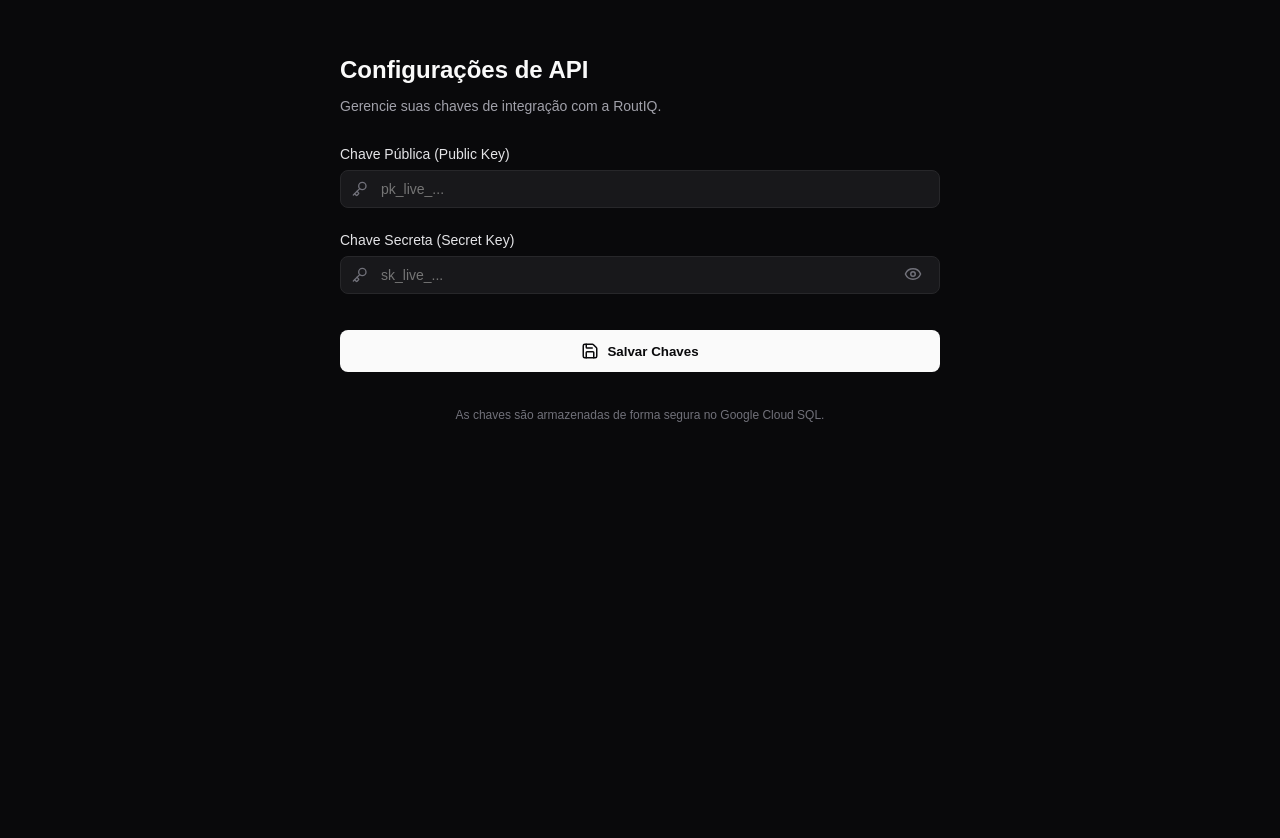
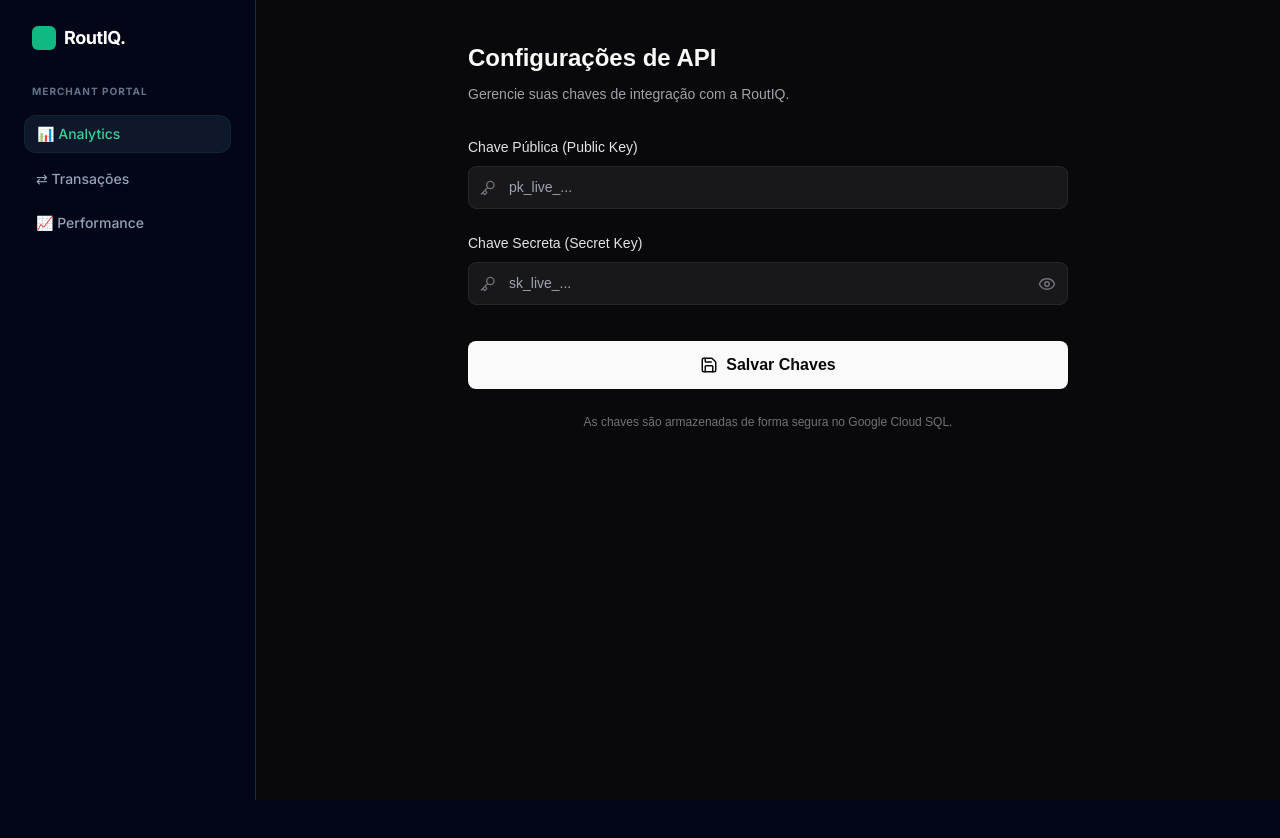
Before and after one commit to reigrotti/smartpai-engine, a Next.js app: page /settings-v2 in a window 1280 px wide. Shown: the top 838 px of the page. After the commit the page ends 800 px from the top, so only its background shows below. Built offline with nearby package versions, Linux system fonts and the light colour scheme.

Commit message:
feat: dashboard analítico finalizado (Stripe style) com gráficos Recharts

```diff
--- a/app/api/dashboard/route.ts
+++ b/app/api/dashboard/route.ts
@@ -3,37 +3,40 @@ import { prisma } from '../../../lib/prisma';
 
 export async function GET() {
   try {
-    // Forçar a verificação do objeto importado
-    const db = prisma;
-
-    if (!db || !db.transaction) {
-      console.error("DEBUG: Prisma Client não está disponível no runtime.");
-      return NextResponse.json({ error: "Banco de dados indisponível no momento" }, { status: 500 });
-    }
-
-    const stats = await db.transaction.groupBy({
+    // 1. Métricas Consolidadas (Cards)
+    const stats = await prisma.transaction.groupBy({
       by: ['provider', 'status'],
       _count: { id: true },
       _sum: { amount: true }
     });
 
-    const recentTransactions = await db.transaction.findMany({
+    // 2. Dados de Série Temporal (Gráfico)
+    // Usamos queryRaw para extrair a data formatada e agrupar
+    const chartData = await prisma.$queryRaw`
+      SELECT
+        TO_CHAR("createdAt", 'DD/MM') as date,
+        SUM(CASE WHEN status = 'approved' THEN amount ELSE 0 END) as approved,
+        SUM(CASE WHEN status = 'failed' THEN amount ELSE 0 END) as failed
+      FROM "Transaction"
+      WHERE "createdAt" > CURRENT_DATE - INTERVAL '7 days'
+      GROUP BY date
+      ORDER BY date ASC
+    `;
+
+    // 3. Feed de Transações Recentes
+    const recent = await prisma.transaction.findMany({
       take: 10,
       orderBy: { createdAt: 'desc' },
-      include: { merchant: { select: { name: true } } }
+      include: {
+        merchant: {
+          select: { name: true }
+        }
+      }
     });
 
-    return NextResponse.json({
-      title: "SmartPai Real-Time Health",
-      status: "Operational",
-      metrics: stats,
-      recent: recentTransactions
-    });
+    return NextResponse.json({ stats, chartData, recent });
   } catch (error: any) {
-    console.error("ERRO NO DASHBOARD:", error.message);
-    return NextResponse.json({
-      error: "Erro ao carregar dados do banco",
-      details: error.message
-    }, { status: 500 });
+    console.error("Dashboard API Error:", error);
+    return NextResponse.json({ error: error.message }, { status: 500 });
   }
 }
--- /dev/null
+++ b/app/globals.css
@@ -0,0 +1 @@
+@tailwind base; @tailwind components; @tailwind utilities;
--- a/app/layout.tsx
+++ b/app/layout.tsx
@@ -1,7 +1,39 @@
-export default function RootLayout({ children }) {
+import './globals.css'
+import { Inter } from 'next/font/google'
+
+const inter = Inter({ subsets: ['latin'] })
+
+export default function RootLayout({ children }: { children: React.ReactNode }) {
   return (
-    <html lang='en'>
-      <body style={{ margin: 0, background: '#09090b', color: 'white' }}>{children}</body>
+    <html lang="pt-BR">
+      <body className={`${inter.className} bg-[#020617] text-slate-200`}>
+        <div className="flex min-h-screen">
+          {/* Sidebar */}
+          <aside className="w-64 border-r border-slate-800 bg-slate-950/50 p-6 hidden md:flex flex-col gap-8">
+            <div className="flex items-center gap-2 px-2">
+              <div className="w-6 h-6 bg-emerald-500 rounded-md"></div>
+              <span className="font-bold text-white tracking-tight text-lg">RoutIQ.</span>
+            </div>
+            <nav className="flex flex-col gap-2">
+              <div className="text-[10px] font-bold text-slate-500 uppercase tracking-widest px-2 mb-2">Merchant Portal</div>
+              <button className="flex items-center gap-3 px-3 py-2 bg-slate-900 text-emerald-400 rounded-xl font-medium text-sm border border-emerald-500/10">
+                <span>📊 Analytics</span>
+              </button>
+              <button className="flex items-center gap-3 px-3 py-2 text-slate-400 hover:bg-slate-900 rounded-xl font-medium text-sm transition-all">
+                <span>⇄ Transações</span>
+              </button>
+              <button className="flex items-center gap-3 px-3 py-2 text-slate-400 hover:bg-slate-900 rounded-xl font-medium text-sm transition-all">
+                <span>📈 Performance</span>
+              </button>
+            </nav>
+          </aside>
+
+          {/* Main Content */}
+          <main className="flex-1 overflow-y-auto">
+            {children}
+          </main>
+        </div>
+      </body>
     </html>
-  );
+  )
 }
--- /dev/null
+++ b/app/page.tsx
@@ -0,0 +1,98 @@
+'use client';
+import { useEffect, useState } from 'react';
+import { AreaChart, Area, XAxis, YAxis, CartesianGrid, Tooltip, ResponsiveContainer, BarChart, Bar } from 'recharts';
+import { Activity, Zap, ShieldCheck, TrendingUp, ArrowUpRight, ArrowDownRight } from 'lucide-react';
+
+export default function RoutIQDashboard() {
+  const [data, setData] = useState<any>(null);
+
+  useEffect(() => {
+    const fetchDash = () => fetch('/api/dashboard').then(res => res.json()).then(setData);
+    fetchDash();
+    const interval = setInterval(fetchDash, 5000);
+    return () => clearInterval(interval);
+  }, []);
+
+  if (!data) return <div className="p-12 animate-pulse text-blue-500 font-mono italic">Sincronizando com Smart Engine...</div>;
+
+  return (
+    <div className="p-8 max-w-[1600px] mx-auto">
+      {/* Header Info */}
+      <div className="flex justify-between items-end mb-10">
+        <div>
+          <h2 className="text-3xl font-bold text-white tracking-tighter italic">Analytics <span className="text-blue-600">Overview</span></h2>
+          <p className="text-slate-500 text-sm mt-1 uppercase tracking-widest font-bold">Performance em Tempo Real</p>
+        </div>
+        <div className="bg-blue-500/10 border border-blue-500/20 px-4 py-2 rounded-xl text-blue-400 text-xs font-mono">
+          STRESS_TEST_NODE: ACTIVE
+        </div>
+      </div>
+
+      {/* KPI Cards */}
+      <div className="grid grid-cols-1 md:grid-cols-4 gap-6 mb-10">
+        <div className="bg-slate-900/40 border border-slate-800 p-6 rounded-3xl backdrop-blur-md">
+          <p className="text-[10px] font-black text-slate-500 uppercase tracking-widest mb-2">Auth Rate</p>
+          <div className="flex items-center gap-2">
+            <span className="text-3xl font-mono text-white">92.4%</span>
+            <span className="flex items-center text-emerald-500 text-xs font-bold"><ArrowUpRight size={14}/> 2.1%</span>
+          </div>
+        </div>
+        {data.stats?.map((s:any, i:number) => (
+          <div key={i} className="bg-slate-900/40 border border-slate-800 p-6 rounded-3xl backdrop-blur-md">
+            <p className="text-[10px] font-black text-slate-500 uppercase tracking-widest mb-2">{s.provider} — {s.status}</p>
+            <div className="text-2xl font-mono text-white">R$ {s._sum.amount?.toLocaleString()}</div>
+            <p className="text-[10px] text-slate-600 mt-1">{s._count.id} transações processadas</p>
+          </div>
+        ))}
+      </div>
+
+      {/* Charts Grid */}
+      <div className="grid grid-cols-1 lg:grid-cols-2 gap-8 mb-10">
+        {/* Gráfico de Autorização */}
+        <div className="bg-slate-900/20 border border-slate-800 p-8 rounded-[32px] h-[450px]">
+          <div className="flex justify-between items-center mb-8">
+            <h3 className="text-sm font-black text-slate-400 uppercase tracking-[0.2em]">Taxa de Autorização (%)</h3>
+            <Activity className="text-blue-500" size={18} />
+          </div>
+          <ResponsiveContainer width="100%" height="85%">
+            <AreaChart data={data.chartData}>
+              <defs>
+                <linearGradient id="chartBlue" x1="0" y1="0" x2="0" y2="1">
+                  <stop offset="5%" stopColor="#2563eb" stopOpacity={0.3}/>
+                  <stop offset="95%" stopColor="#2563eb" stopOpacity={0}/>
+                </linearGradient>
+              </defs>
+              <CartesianGrid strokeDasharray="3 3" stroke="#1e293b" vertical={false} />
+              <XAxis dataKey="date" stroke="#475569" fontSize={10} tickLine={false} axisLine={false} />
+              <YAxis stroke="#475569" fontSize={10} tickLine={false} axisLine={false} />
+              <Tooltip contentStyle={{backgroundColor: '#020617', border: '1px solid #1e293b', borderRadius: '12px'}} />
+              <Area type="monotone" dataKey="approved" stroke="#3b82f6" fillOpacity={1} fill="url(#chartBlue)" strokeWidth={4} />
+            </AreaChart>
+          </ResponsiveContainer>
+        </div>
+
+        {/* Gráfico de Recuperação */}
+        <div className="bg-slate-900/20 border border-slate-800 p-8 rounded-[32px] h-[450px]">
+          <div className="flex justify-between items-center mb-8">
+            <h3 className="text-sm font-black text-slate-400 uppercase tracking-[0.2em]">Volume Recuperado via Failover</h3>
+            <ShieldCheck className="text-emerald-500" size={18} />
+          </div>
+          <ResponsiveContainer width="100%" height="85%">
+            <BarChart data={data.chartData}>
+              <CartesianGrid strokeDasharray="3 3" stroke="#1e293b" vertical={false} />
+              <XAxis dataKey="date" stroke="#475569" fontSize={10} tickLine={false} axisLine={false} />
+              <YAxis stroke="#475569" fontSize={10} tickLine={false} axisLine={false} />
+              <Tooltip cursor={{fill: '#1e293b'}} contentStyle={{backgroundColor: '#020617', border: '1px solid #1e293b', borderRadius: '12px'}} />
+              <Bar dataKey="approved" fill="#10b981" radius={[6, 6, 0, 0]} barSize={40} />
+            </BarChart>
+          </ResponsiveContainer>
+        </div>
+      </div>
+
+      {/* Footer Audit */}
+      <div className="text-center py-10 border-t border-slate-900">
+        <p className="text-[10px] font-mono text-slate-700 tracking-[0.5em] uppercase italic">SmartPai Orchestration Intelligence © 2026</p>
+      </div>
+    </div>
+  );
+}
--- /dev/null
+++ b/postcss.config.js
@@ -0,0 +1,6 @@
+module.exports = {
+  plugins: {
+    tailwindcss: {},
+    autoprefixer: {},
+  },
+}
--- /dev/null
+++ b/tailwind.config.js
@@ -0,0 +1,12 @@
+/** @type {import('tailwindcss').Config} */
+module.exports = {
+  content: [
+    "./app/**/*.{js,ts,jsx,tsx,mdx}",
+    "./components/**/*.{js,ts,jsx,tsx,mdx}",
+    "./lib/**/*.{js,ts,jsx,tsx,mdx}",
+  ],
+  theme: {
+    extend: {},
+  },
+  plugins: [],
+}
```
Also changed, not shown: package.json (+11 -8 lines), 2 other files (tests, documents, lock files or other folders).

━━━━━━━━

INSTRUCTIONS FOR THE TASK>
All lines with the string "true" must be copied from the data.

SOLUTION>
       _count: { id: true },
       _sum: { amount: true }
-      include: { merchant: { select: { name: true } } }
+          select: { name: true }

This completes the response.